One of the first things that's enjoyable about Torchwood -- Miracle Day is that Gwen Cooper (Eve Myles) kicks serious butt in this premiere episode, "The New World." The pic above is my favorite scene from the premiere episode, the new mom holding her baby with one hand and firing with the other--and yes, she remembered to protect the baby's ears with ear muffs...hah. Probably not entirely realistic, but it's a great sort of graphic novel heroine shot.
I also liked that the Gwen we have here is consistent with the Gwen of the first season of Torchwood. That Gwen was curious and always on the hunt for answers, which is what got her hooked up with Captain Jack in the first place. Now we see her hiding away, trying to protect her family, but the instinct to ferret out answers to the world's (universe's) great mysteries is still strong.
The bad news is that the American version of Torchwood chose to balance Gwen's tough mother role with the CIA employee Esther--a so typically American TV star who is tiny and frail and blond, but who we're supposed to believe is all tough and ready for danger. Soap star Alexa Havins really does a fine enough job with her role, and she's not too squeaky as the damsel-in-distress at least, but it would have been nice for a Brit-based show to think outside the box on casting the American version. At least Havins is 30 and not 18, so I'll give them that.
There's also Dr. Vera Juarez (Arlene Tur) who does well as the doctor who treats CIA agent Rex Matheson (Mekhi Phifer), and then explains how everyone in the world seems to have stopped dying--regardless of their injuries. She loses a bit of her credibilty, however, considering the fact that at one point she's dispensing treatment while wearing her white coat open over her red cocktail dress and stiletto heels. Very professional.

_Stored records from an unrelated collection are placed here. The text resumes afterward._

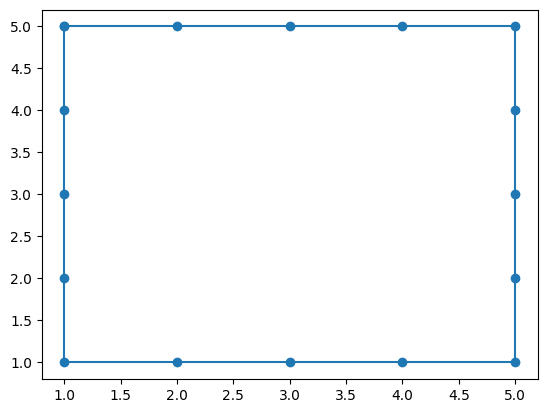
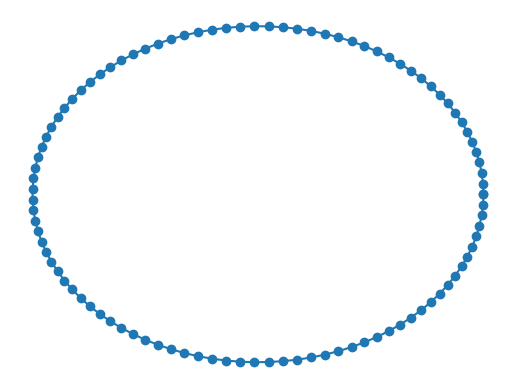
python circle added

Changed region(s): [[0.0, 0.0, 0.9942, 0.9871]]

diff --git a/plottest.py b/plottest.py
@@ -4,12 +4,28 @@ import matplotlib.pyplot as plt
 import cv2
 
 # Creating a numpy array
-X = np.array([1,2,3,4,5,5,5,5,5,4,3,2,1,1,1,1,1])
-Y = np.array([5,5,5,5,5,4,3,2,1,1,1,1,1,2,3,4,5])
+#X = np.array([1,2,3,4,5,5,5,5,5,4,3,2,1,1,1,1,1])
+#Y = np.array([5,5,5,5,5,4,3,2,1,1,1,1,1,2,3,4,5])
+
+# Creating equally spaced 100 data in range 0 to 2*pi
+theta = np.linspace(0, 2 * np.pi, 100)
+
+# Setting radius
+radius = 5
+
+# Generating x and y data
+X = radius * np.cos(theta)
+Y = radius * np.sin(theta)
 
 # Plotting point using scatter method
 plt.scatter(X,Y)
 plt.plot(X,Y)
+
+#get current axes
+ax = plt.gca()
+
+#hide axes and borders
+plt.axis('off')
 #plt.show()
 plt.savefig('plot.png', bbox_inches='tight')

(Alert: Spoilers for Episode 1) The premise is intriguing, and one of the things Torchwood has always done well is to pursue an idea to its limit--whether for good or bad. Here we see what most would initially consider a "Miracle Day"--no one dies. Loved ones return to their families, accident victims get a second chance at life. People start thinking about the potential for immortality.

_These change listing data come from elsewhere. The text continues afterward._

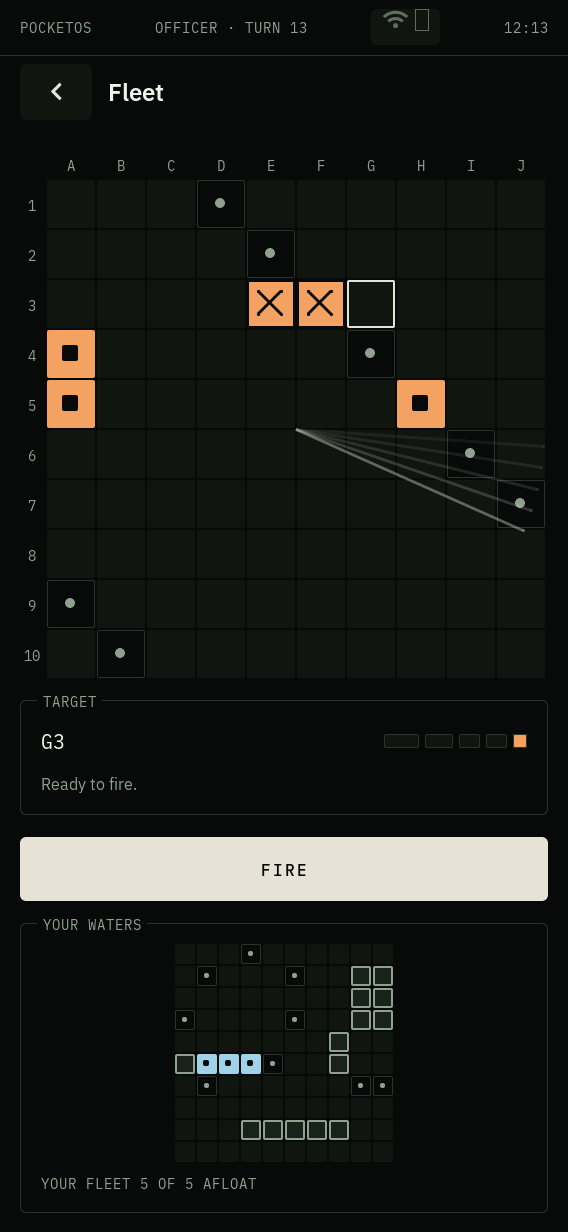
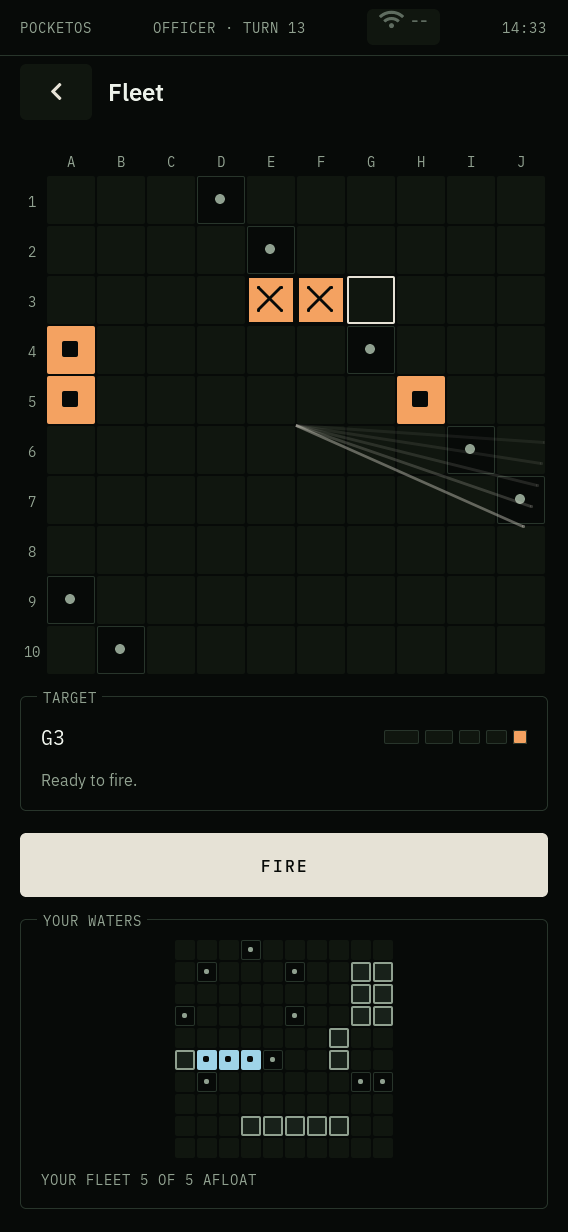
PocketFleet: adopt the hardened platform APIs after rebase
Integration only, no new game behaviour. Five app-local workarounds are gone
because master now supplies the thing they stood in for.

- pos_theme_watch(): the grids register with the theme engine instead of each
  subscribing to POS_EVENT_THEME_CHANGED. The app keeps the subscription as a
  fallback for a full watch table, which is the contract the function states.
- POS_STYLE_BUTTON_DISABLED: fleet_button_set_enabled() swaps the primary
  role for it. The disabled CONFIRM DEPLOYMENT is now visibly a disabled
  control rather than a secondary button, which was the ambiguity in the
  workaround: it sat directly under three real secondary buttons.
- POS_STYLE_HERO_40: the Result heading is at the size DS §3 asks for.
- pocketos_shell_reduced_motion(): replaces the app's own parsing of the
  settings key, so PocketFleet and the platform cannot disagree about what
  counts as reduced motion.
- POCKETUI_BODY_PAD_TOP: the shell pads the body to 24, so the app no longer
  adds 8 of its own to keep the first panel caption inside the scroll area.
- Header dependency generation supersedes the explicit FLEET_HDRS rule that
  P2 added after a stale test object smashed the stack.

One platform line changed with it: DEPFILES did not search apps/, so nothing
under apps/fleet was covered by the -include and dropping the explicit rule
would have quietly reinstated that bug. Adding apps to the find list is what
makes the platform mechanism reach the app tree; verified by touching
[…]

diff --git a/apps/fleet/fleet_app.c b/apps/fleet/fleet_app.c
@@ -13,7 +13,6 @@
 #include "engine/fleet_store.h"
 #include "pocketlog/pocketlog.h"
 #include "pocketui.h"
-#include "settings.h"
 #include "ui/fleet_view.h"
 
 #include <stdlib.h>
@@ -22,9 +21,6 @@
 
 /* Gap between panels (DS §7). */
 #define FLEET_PANEL_GAP 22
-/* The shell's body padding plus this is the DS body top padding of 24, and
- * it keeps the first panel's caption inside the scroll area. */
-#define FLEET_CAPTION_ROOM 8
 
 lv_obj_t *fleet_app_screen_container(lv_obj_t *parent)
 {
@@ -39,8 +35,6 @@ lv_obj_t *fleet_app_screen_container(lv_obj_t *parent)
     lv_obj_set_flex_align(screen, LV_FLEX_ALIGN_START, LV_FLEX_ALIGN_CENTER,
                           LV_FLEX_ALIGN_CENTER);
     lv_obj_set_style_pad_row(screen, FLEET_PANEL_GAP, 0);
-    /* Room for the first panel's caption, which straddles its top border. */
-    lv_obj_set_style_pad_top(screen, FLEET_CAPTION_ROOM, 0);
     lv_obj_remove_flag(screen, LV_OBJ_FLAG_SCROLLABLE);
     lv_obj_add_flag(screen, LV_OBJ_FLAG_HIDDEN);
     return screen;
@@ -256,15 +250,7 @@ static void *fleet_create(lv_obj_t *root)
     app->body = root;
     app->difficulty = FLEET_OFFICER;
     app->storage_ok = 1;
-    /* PocketOS has no platform-wide reduced-motion key yet, so PocketFleet
-     * reads the name the Design System uses and defaults to motion on. */
-    {
-        const char *reduced = settings_get("reduced_motion", "0");
-
-        app->reduced_motion = reduced && (*reduced == '1' || *reduced == 'y' ||
-                                          *reduced == 'Y' || *reduced == 't' ||
-                                          *reduced == 'T');
-    }
+    app->reduced_motion = (uint8_t)(pocketos_shell_reduced_motion() != 0);
     /* A match exists from the start so every screen has something to read. */
     fleet_game_new(&app->game, 1u, (enum fleet_difficulty)app->difficulty);
     /* Appearance of a stored match must never delay or prevent the app from

diff --git a/apps/fleet/ui/fleet_grid.c b/apps/fleet/ui/fleet_grid.c
@@ -426,8 +426,9 @@ static void grid_delete(lv_event_t *e)
     free(g);
 }
 
-/* The shared styles are rewritten in place on a theme change, which does not
- * invalidate a custom-drawn object by itself. */
+/* Fallback for when the engine's watch table is full: the shared styles are
+ * rewritten in place on a theme change, which does not invalidate a
+ * custom-drawn object by itself. */
 static void grid_theme_changed(lv_event_t *e)
 {
     lv_obj_invalidate(lv_event_get_target_obj(e));
@@ -460,8 +461,12 @@ lv_obj_t *fleet_grid_create(lv_obj_t *parent, enum fleet_grid_mode mode, int cel
     lv_obj_add_event_cb(obj, grid_draw, LV_EVENT_DRAW_MAIN, NULL);
     lv_obj_add_event_cb(obj, grid_click, LV_EVENT_CLICKED, NULL);
     lv_obj_add_event_cb(obj, grid_delete, LV_EVENT_DELETE, NULL);
-    lv_obj_add_event_cb(obj, grid_theme_changed, (lv_event_code_t)pos_event_theme_changed(),
-                        NULL);
+    /* The theme engine repaints registered custom-drawn objects itself; it
+     * only asks the caller to subscribe when its table is full. */
+    if (pos_theme_watch(obj) != 0) {
+        lv_obj_add_event_cb(obj, grid_theme_changed,
+                            (lv_event_code_t)pos_event_theme_changed(), NULL);
+    }
     return obj;
 }
 

diff --git a/apps/fleet/ui/fleet_widgets.c b/apps/fleet/ui/fleet_widgets.c
@@ -115,14 +115,12 @@ void fleet_button_set_enabled(lv_obj_t *button, int enabled)
         return;
     }
     if (enabled) {
-        lv_obj_remove_style(button, pos_style(POS_STYLE_BUTTON_SECONDARY), 0);
-        lv_obj_remove_style(button, pos_style(POS_STYLE_TEXT_MUTED), 0);
+        lv_obj_remove_style(button, pos_style(POS_STYLE_BUTTON_DISABLED), 0);
         pos_style_add(button, POS_STYLE_BUTTON_PRIMARY, 0);
         lv_obj_add_flag(button, LV_OBJ_FLAG_CLICKABLE);
     } else {
         lv_obj_remove_style(button, pos_style(POS_STYLE_BUTTON_PRIMARY), 0);
-        pos_style_add(button, POS_STYLE_BUTTON_SECONDARY, 0);
-        pos_style_add(button, POS_STYLE_TEXT_MUTED, 0);
+        pos_style_add(button, POS_STYLE_BUTTON_DISABLED, 0);
         lv_obj_remove_flag(button, LV_OBJ_FLAG_CLICKABLE);
     }
     /* The label carries only the button font, so it inherits the colour the

diff --git a/apps/fleet/ui/fleet_widgets.h b/apps/fleet/ui/fleet_widgets.h
@@ -28,9 +28,8 @@ lv_obj_t *fleet_button_secondary(lv_obj_t *parent, const char *text, lv_event_cb
 /* Half-width paired button inside a panel, 56 px (DS §7). Put two in a row. */
 lv_obj_t *fleet_button_paired(lv_obj_t *parent, const char *text, lv_event_cb_t cb,
                               void *user);
-/* Enable or disable a button made by pocketui_button(). PocketUI has no
- * disabled role style, so a disabled primary button is drawn as a secondary
- * one with muted text and is not clickable. */
+/* Enable or disable a button made by pocketui_button(): swaps the primary
+ * role for the Design System's disabled role and takes away the click. */
 void fleet_button_set_enabled(lv_obj_t *button, int enabled);
 
 /* Segmented control (DS §9): count segments, 56 px tall, 4 px apart. The

diff --git a/apps/fleet/ui/fleet_screen_result.c b/apps/fleet/ui/fleet_screen_result.c
@@ -45,9 +45,8 @@ lv_obj_t *fleet_screen_result_create(struct fleet_app *app, lv_obj_t *parent)
     app->result = ui;
     screen = fleet_app_screen_container(parent);
 
-    /* PocketUI has no hero type role yet (DS §3 hero-40/48 is a later step),
-     * so the outcome uses the app-title role. */
-    ui->heading = pocketui_label(screen, "", POS_STYLE_TITLE);
+    /* DS §3 hero-40, the size the outcome of an engagement calls for. */
+    ui->heading = pocketui_label(screen, "", POS_STYLE_HERO_40);
     lv_label_set_long_mode(ui->heading, LV_LABEL_LONG_WRAP);
     lv_obj_set_width(ui->heading, LV_PCT(100));
 

diff --git a/docs/apps/POCKETFLEET.md b/docs/apps/POCKETFLEET.md
@@ -69,19 +69,15 @@ short non-secret preferences rather than game state. PocketFleet writes
 `/var/lib` is writable on the K230 is DOCUMENTED from the Buildroot
 defconfig and remains ASSUMED until hardware confirms it.
 
-### D3 — no hero type on the Result screen
+### D3 — no hero type on the Result screen (WITHDRAWN 2026-09-05)
 
-DS §3 specifies hero-40 for an outcome heading. The 40 px and 48 px faces are
-compiled into the shell but have no role in `pos_styles.h`, and an app may
-not name a font symbol (`tests/style_lint.sh`). The heading uses the
-app-title role instead. Cosmetic; it resolves when PocketUI gains the role.
+Superseded by the platform: `POS_STYLE_HERO_40` exists, and the Result
+heading uses it.
 
-### D4 — disabled buttons are drawn as secondary
+### D4 — disabled buttons are drawn as secondary (WITHDRAWN 2026-09-05)
 
-`POS_COLOR_DISABLED_FG` and `_BG` exist as tokens but have no role style. A
-disabled primary button is therefore drawn with the secondary button role
-and muted text, and is not clickable. Cosmetic; it resolves when PocketUI
-gains a disabled role.
+Superseded by the platform: `POS_STYLE_BUTTON_DISABLED` exists, and
+`fleet_button_set_enabled()` swaps the primary role for it.
 
 ### D5 — own hulls are outlined, not filled
 
@@ -170,10 +166,16 @@ FIRE is simply not armed while the enemy is firing. Leaving the screen or
 closing the app settles a pending reply at once, so a turn is never left
 half played. Only the grid is invalidated, never the screen.
 
-With `reduced_motion` set in the settings store there is no sweep, no ring
-and no pause: the whole exchange is one instant state change (DS §12).
-PocketOS has no platform-wide key for this yet, so PocketFleet reads the
-name the Design System uses and defaults to motion on.
+With reduced motion there is no sweep, no ring and no pause: the whole
+exchange is one instant state change (DS §12). The preference comes from the
+platform accessor `pocketos_shell_reduced_motion()`, read once when the app
+opens.
+
+The grids are registered with `pos_theme_watch()`, so the theme engine
+repaints them on a theme or mode change; a custom-drawn object is not
+covered by `lv_obj_report_style_change`. The app falls back to subscribing
+to `pos_event_theme_changed()` itself if the engine's watch table is full,
+which is the contract that function documents.
 
 ## Development aid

But then there are the terrifying downsides that most wouldn't have considered. Like the fact that these people live through their ordeals--but are still suffering in agony from their injuries or illnesses. A guy gets blown up by a bomb--but still lives. Not such a good thing after all. Never mind sudden population explosions.
Captain Jack (John Barrowman) is a little bit more like his old self, and gets to have a cool, spooky entrance into Esther's life--and then gets to turn on the charm just a bit. He's obviously still shrouded in what happened to him during "Children of Earth," but reuniting with Gwen puts a little sparkle back in his eye. These two are definitely good together, and Barrowman's and Myles' enthusiasm for the project shows in their performances and in the glow of their reunion.
Captain Jack gives us an added bit of drama to this Torchwood -- Miracle Day storyline. The entire world has turned immortal, and the already immortal Jack is now...mortal. This is a pretty scary time to be flesh and blood, when all the world feels--and is--invincible.
The story is compelling, and the mystery of who/what caused this sudden "Miracle Day" is delicious enough to make me want to tune in for more. I'm also happy to see Captain Jack and Gwen back in action with rocket launchers and a ready-for-anything attitude.
What doesn't quite work yet is Russell Davies' approximation of how Americans talk and act. I guess American writers probably portray Brits as too stuffy and stiff, and saying "mate" all too often, but in Davies' case, his "I'm so tough and cool, I swear and stuff and don't give a crap about anyone because I'm American" version of Rex is kind of annoying and a bit...'80s Lethal Weapon. I mean, heck, his name is "Rex." You can't get anymore '80s than that.
Davies has also had a problem with overindulgence on the Torchwood series. Because Doctor Who was considered more of a family program, I guess he perhaps felt limited when writing for that show, so he turns all of that desire for "adult" and "arty" vibes onto Torchwood. Therefore you get overdone innuendoes, gory close-ups of mutilated bodies, and some really corny soliloquies and melodramatic emotional outbursts that seem more suited to an Off Off Broadway play.
It's a good thing Captain Jack is so cute, and Gwen so kick-ass.
Watch Torchwood -- Miracle Day on Starz, every Friday night at 10/9c.
PHOTOS: Torchwood -- Miracle Day screencaps, c2011 BBC Wales, BBC Worldwide, Starz.